The Blackhawks have reached the point in their season where they have no choice but to become sellers before the Feb. 26 deadline, and we saw that when they traded Michal Kempny to the Washington Capitals on Monday for a conditional third-round pick in 2018. Tommy Wingels could also be an attractive piece for a team looking to fill out their depth.

The Senators will definitely be sellers, and wow do they have some names potentially on the market that can fetch large returns: Derrick Brassard and Mike Hoffman are two players who log top-six minutes on a nightly basis and also have term left on their contract, which is great for teams looking to load up for this year and beyond.

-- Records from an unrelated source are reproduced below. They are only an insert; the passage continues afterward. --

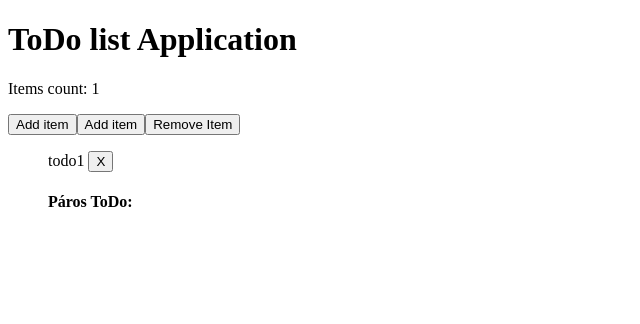
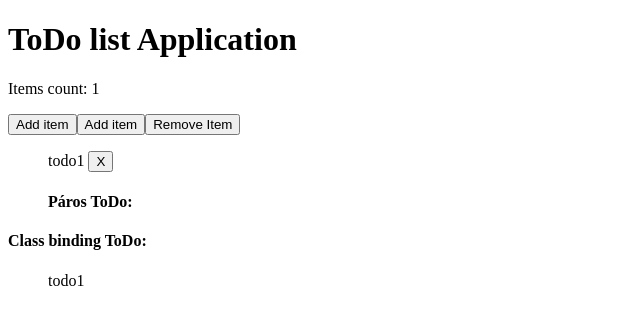
Before and after one commit to vblaskovics/AngularAkademia2022, an Angular app in the folder todo-app/: page / in a window 1280 px wide. Shown: the top 324 px of the page, without its empty margins (0-640 px from the left). Built offline with nearby package versions, Linux system fonts and the light colour scheme.

Commit message:
"changes"

```diff
--- a/todo-app/src/app/todo-list/todo-list.component.css
+++ b/todo-app/src/app/todo-list/todo-list.component.css
@@ -1,3 +1,19 @@
 li {
     list-style-type:none
 }
+
+/* span {
+    background-color: rgb(127, 255, 172);
+} */
+
+.greyBg {
+    background-color: grey;
+}
+
+.todoMoreThanEight {
+    color:red
+}
+
+.prime {
+    font-weight: 700;
+}
--- a/todo-app/src/app/todo-list/todo-list.component.html
+++ b/todo-app/src/app/todo-list/todo-list.component.html
@@ -19,7 +19,18 @@
     <li
         *ngFor="let evenItem of items; let i = index"
         >
-        <div *ngIf="i % 2 === 1">{{ evenItem }}</div>
+        <div *ngIf="(i+1) % 2 === 0">{{ evenItem }}</div>
 
         </li>
     </ul>
+
+
+        <h4>Class binding ToDo:</h4>
+        <ul [class.todoMoreThanEight]="onTodoMoreThanEight">
+          <li
+            *ngFor="let itemElem of items; let i = index"
+            [class.greyBg]="i % 2 === 1"
+            [class.prime]="isPrime(i+1)">
+              {{ itemElem }}
+          </li>
+        </ul>
--- a/todo-app/src/app/todo-list/todo-list.component.ts
+++ b/todo-app/src/app/todo-list/todo-list.component.ts
@@ -1,5 +1,4 @@
 import { Component, OnInit } from '@angular/core';
-import { findIndex } from 'rxjs';
 
 @Component({ //app.comp dekorátor - ez hivja meg a komponenst a bönglszőbe
   selector: 'app-todo-list',
@@ -9,20 +8,38 @@ import { findIndex } from 'rxjs';
 export class TodoListComponent implements OnInit {
 
   // itemsCount: number;
+  grey = 'background-color: gray;';
   nextId: number;
   items: string[];
   // evenItem: string[];
+  // grey: string;
 
 
   constructor() {
     this.items = ["todo1"];
     this.nextId = this.items.length +1;
     // this.evenItem = this.items.filter(x => x % 2 === 0);
+    // this.grey = '';
    }
+
+
+  get onTodoMoreThanEight(): boolean {
+    return this.items.length > 8;
+  }
 
   get itemsCount(): number {
     return this.items.length
   } //változóként kezeli a függvényt a getet. getterés
+
+  isPrime(num: number): boolean {
+    if (num === 0 || num === 1 ) return false;
+    if (num === 2 ) return true;
+    let maxCheck = Math.ceil(Math.sqrt(num));
+    for (let i = 2; i <= maxCheck; i++) {
+      if (num % i === 0) return false;
+    }
+    return true;
+  }
 
   ngOnInit(): void {
   }
```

The biggest name to watch, probably in the league altogether, is Erik Karlsson, who could be on the move if a team offers a big enough package for the Senators to pull the trigger now as opposed to in the offseason if they feel him re-signing is a long shot. He was the best defenseman last season, and if a team steps up to get him, they're getting two possible postseason runs out of him.

2. Artem Anisimov's experiment at left wing not working.

Joel Quenneville has tried rekindling the magic between Anisimov, Nick Schmaltz and Patrick Kane as of late, only this time Anisimov is playing the wing and it just hasn't been very effective. The trio was on the ice for each of the two 5-on-5 goals the Kings scored on Monday, and Anisimov completely lost his man on the first one.

It's important to establish a consistent left winger for Schmaltz and Kane, and maybe putting Alex DeBrincat up there is something you consider going forward as part of a long-term solution. Move Anisimov back down as the third-line center to play in more of a defensive role and continue using his big body on power plays for his offensive abilities might be the best bet.

3. Win the special teams battle.

In their last meeting against Ottawa on Jan. 9, the Blackhawks went 4-for-6 on the power play and 4-on-4 on the penalty kill in an 8-2 win. And those are two areas to look out for again.

The Senators own the 28th-ranked power play with a 16.1 percent success rate and 29th-ranked penalty kill with a 74.5 percent success rate. Get ready for another offensive outburst?